“We’ve had some offers that are intriguing. One really intriguing one. We’ll have a sleepless [Thursday] night as we as a staff are going to sit on it, ponder it. If we take the pick, we’re excited about that as well.’’

For the fourth time in 20 drafts, Florida holds the top pick after finishing 29th out of 30 teams and winning draft lottery.

“I like having the first pick but I don’t ever want it again,” Tallon said. “But it’s nice to have it this year so we can have some fun with it and shop it around. We’ll see what people are willing to pay for it.’’

Only one time — when the Panthers took current captain Ed Jovanovski first in 1994 — has Florida actually kept the top selection.

In 2002, the Panthers traded the first overall pick to Columbus, with the Blue Jackets taking Rick Nash first and Florida sliding to third to grab Jay Bouwmeester.

The following year, GM Rick Dudley again traded the top selection — this time to Pittsburgh. The Penguins went with goalie Marc-Andre Fleury and Florida took Nathan Horton.

Tallon could make this a third top-pick trade for the Panthers on Friday.

A number of teams are thought to be serious contenders to move all the way up — although Tallon says Florida could simply sit pat.

“Seventy percent we keep the pick,’’ he said.

The Panthers need help throughout the organization, although they have stockpiled talent the past few seasons.

That’s why Florida figures this year’s draft pick could be expendable.

The Panthers are looking for established forwards and defensemen while getting a first-round pick in return. Tallon said earlier in the week that he didn’t want to drop out of the top 10.

“[The offers] are over and above what we thought we would get,” Tallon said, although he wouldn’t disclose names nor teams. “We have another offer close to it. We’ll see what happens in the next 24 hours.”

Aaron Ekblad, projected to be a top-end defenseman for years to come, is thought to be Florida’s choice if it holds onto the top selection.

The Panthers, after all, bypassed defenseman Seth Jones last year when it took center Aleksander Barkov with the second overall pick.

“If you get the opportunity here, you have to prove yourself,’’ Ekblad said. “Obviously you’re not in control of this situation at all. I have no idea what’s going to happen or where I’m going to go. The cards of my life are up in the air right now.’’

If the Panthers stand pat, Tallon said the decision on whose name he will call out on the big stage has already been made — and has been for some time.

“I know who I’m taking but you don’t,” Tallon joked to the large media contingent covering his impromptu news conference. “It’s not clear-cut, but we know who we’re taking.”
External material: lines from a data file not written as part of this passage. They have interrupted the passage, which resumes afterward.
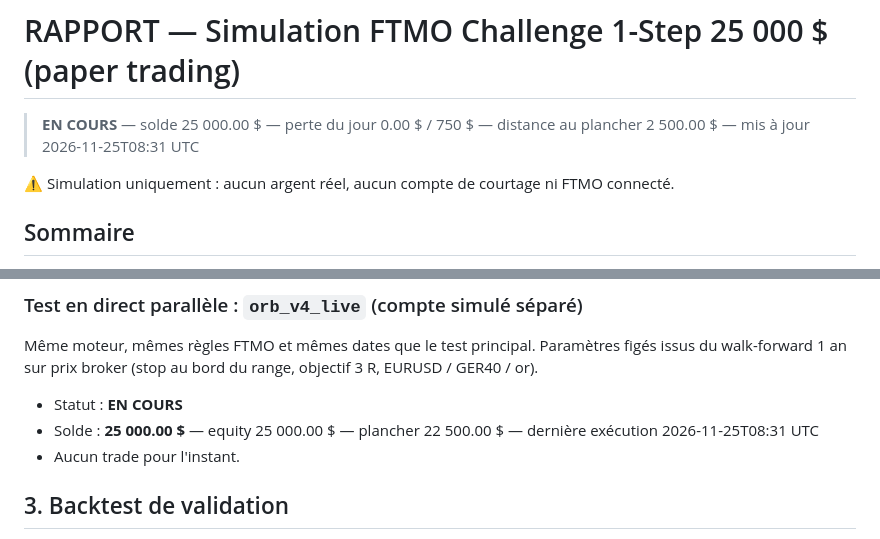
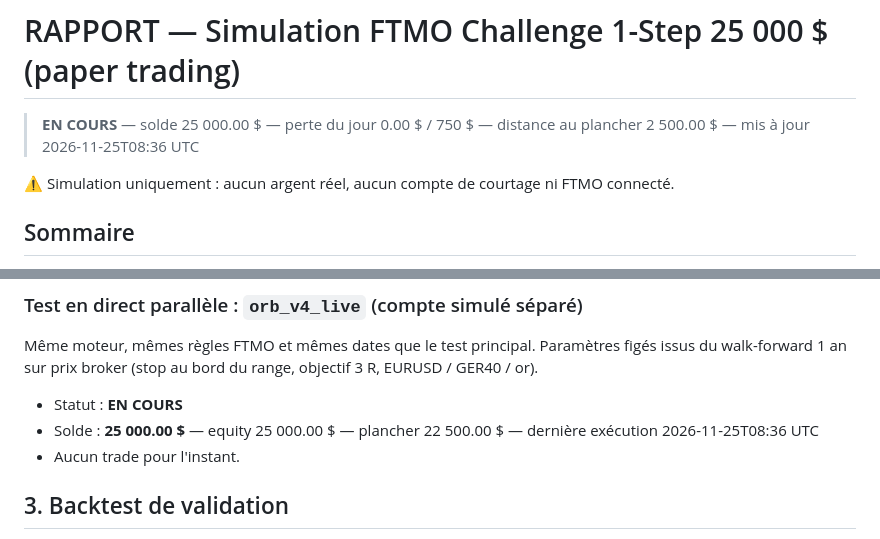
Before and after one commit to cms2nd/ftmo-sim-test, a Markdown page: RAPPORT.md, 2 parts joined by grey strips. Rendered like a GitHub page.

Commit message:
sim: 2026-11-25 08:36 UTC

```diff
--- a/RAPPORT.md
+++ b/RAPPORT.md
@@ -1,6 +1,6 @@
 # RAPPORT — Simulation FTMO Challenge 1-Step 25 000 $ (paper trading)
 
-> **EN COURS** — solde 25 000.00 $ — perte du jour 0.00 $ / 750 $ — distance au plancher 2 500.00 $ — mis à jour 2026-11-25T08:31 UTC
+> **EN COURS** — solde 25 000.00 $ — perte du jour 0.00 $ / 750 $ — distance au plancher 2 500.00 $ — mis à jour 2026-11-25T08:36 UTC
 
 ⚠️ Simulation uniquement : aucun argent réel, aucun compte de courtage ni FTMO connecté.
 
@@ -66,7 +66,7 @@ Aucun.
 Même moteur, mêmes règles FTMO et mêmes dates que le test principal. Paramètres figés issus du walk-forward 1 an sur prix broker (stop au bord du range, objectif 3 R, EURUSD / GER40 / or).
 
 - Statut : **EN COURS**
-- Solde : **25 000.00 $** — equity 25 000.00 $ — plancher 22 500.00 $ — dernière exécution 2026-11-25T08:31 UTC
+- Solde : **25 000.00 $** — equity 25 000.00 $ — plancher 22 500.00 $ — dernière exécution 2026-11-25T08:36 UTC
 - Aucun trade pour l'instant.
 
 ## 3. Backtest de validation
```
Also changed, not shown: other parts of RAPPORT.md (+1 -1 lines), docs/equity_live.png, 6 other files.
Thursday was one last chance for the top prospects to try and impress their prospective employers.

Tallon, who met with a number of prospects at the NHL Combine in Toronto earlier this month, said he likes what he has seen.

Although this draft is called weaker than in the past, Tallon says he sees strength in its numbers.

“I disagree,” he said. “It’s a very good draft.’’

With everyone knowing Tallon is receptive to a deal, it didn’t seem like the top candidates to go No. 1 were buying Panthers gear just yet.

Ekblad is considered the favorite to go first with forwards Sam Reinhart, Sam Bennett and Leon Draisaitl to go soon afterward.

Yet no one knows what’s going to happen, especially if Trader Tallon strikes again at the draft. On Thursday, Tallon said he “loved this time of year.’’

“Everyone is weighing the possibilities,’’ Reinhart said. “They’re all trying to get to know us and you want to talk to everyone. It’s pretty unpredictable right now. I’m trying not to think about it honestly. I’m just trying to stay as relaxed as I can.’’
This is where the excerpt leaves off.